Work instructions: Which lines in the records below include the word "pipeline"? Report each of them in full.

Dataset records: Begin

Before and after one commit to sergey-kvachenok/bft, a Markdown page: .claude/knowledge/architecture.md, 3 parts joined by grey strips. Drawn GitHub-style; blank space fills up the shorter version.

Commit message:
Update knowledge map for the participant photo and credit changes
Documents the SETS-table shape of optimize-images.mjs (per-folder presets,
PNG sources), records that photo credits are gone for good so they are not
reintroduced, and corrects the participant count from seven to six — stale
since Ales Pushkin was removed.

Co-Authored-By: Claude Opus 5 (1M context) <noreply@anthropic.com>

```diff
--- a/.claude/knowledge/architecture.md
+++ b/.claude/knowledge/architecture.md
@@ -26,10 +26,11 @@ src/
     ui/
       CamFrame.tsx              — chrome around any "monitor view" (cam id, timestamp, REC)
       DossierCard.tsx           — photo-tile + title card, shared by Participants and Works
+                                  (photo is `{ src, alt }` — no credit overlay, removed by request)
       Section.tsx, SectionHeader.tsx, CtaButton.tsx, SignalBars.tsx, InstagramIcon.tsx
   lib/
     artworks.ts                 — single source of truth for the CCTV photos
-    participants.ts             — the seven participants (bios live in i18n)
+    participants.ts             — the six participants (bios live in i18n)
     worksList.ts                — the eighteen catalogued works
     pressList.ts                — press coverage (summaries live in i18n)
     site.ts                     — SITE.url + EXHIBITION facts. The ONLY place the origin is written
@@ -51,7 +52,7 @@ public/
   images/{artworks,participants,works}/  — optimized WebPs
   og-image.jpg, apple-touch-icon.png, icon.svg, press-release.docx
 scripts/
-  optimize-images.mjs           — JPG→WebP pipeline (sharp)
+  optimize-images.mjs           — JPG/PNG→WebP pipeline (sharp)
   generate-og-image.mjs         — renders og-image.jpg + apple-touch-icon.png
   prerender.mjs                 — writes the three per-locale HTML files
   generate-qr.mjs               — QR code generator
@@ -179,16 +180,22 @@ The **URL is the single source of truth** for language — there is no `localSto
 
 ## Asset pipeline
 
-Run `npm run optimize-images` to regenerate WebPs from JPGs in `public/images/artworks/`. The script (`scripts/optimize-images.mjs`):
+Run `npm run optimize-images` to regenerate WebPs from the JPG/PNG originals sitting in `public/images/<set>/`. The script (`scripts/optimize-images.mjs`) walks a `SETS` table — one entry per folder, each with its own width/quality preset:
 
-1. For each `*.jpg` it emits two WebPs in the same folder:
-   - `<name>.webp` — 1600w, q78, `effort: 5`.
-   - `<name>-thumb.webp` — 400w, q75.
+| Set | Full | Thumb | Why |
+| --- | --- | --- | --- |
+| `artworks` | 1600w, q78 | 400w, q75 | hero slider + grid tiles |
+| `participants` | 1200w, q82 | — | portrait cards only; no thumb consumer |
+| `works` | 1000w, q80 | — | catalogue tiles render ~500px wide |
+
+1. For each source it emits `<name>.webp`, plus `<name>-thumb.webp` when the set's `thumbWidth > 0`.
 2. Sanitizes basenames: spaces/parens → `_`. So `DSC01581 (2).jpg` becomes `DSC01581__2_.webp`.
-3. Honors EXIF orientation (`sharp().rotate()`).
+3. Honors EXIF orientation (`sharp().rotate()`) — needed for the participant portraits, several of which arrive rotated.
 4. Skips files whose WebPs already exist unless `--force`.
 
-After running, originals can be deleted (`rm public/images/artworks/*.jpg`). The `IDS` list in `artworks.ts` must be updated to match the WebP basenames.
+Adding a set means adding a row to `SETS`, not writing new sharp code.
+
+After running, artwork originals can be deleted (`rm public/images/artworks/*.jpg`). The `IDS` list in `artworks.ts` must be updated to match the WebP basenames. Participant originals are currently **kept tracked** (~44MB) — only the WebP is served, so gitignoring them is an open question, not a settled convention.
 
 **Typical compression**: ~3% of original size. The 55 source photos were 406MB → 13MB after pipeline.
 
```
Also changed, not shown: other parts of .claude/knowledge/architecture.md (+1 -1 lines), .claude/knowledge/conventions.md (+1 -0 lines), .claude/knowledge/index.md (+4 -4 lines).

Dataset records: End

Result below:
-  optimize-images.mjs           — JPG→WebP pipeline (sharp)
+  optimize-images.mjs           — JPG/PNG→WebP pipeline (sharp)
 ## Asset pipeline
 **Typical compression**: ~3% of original size. The 55 source photos were 406MB → 13MB after pipeline.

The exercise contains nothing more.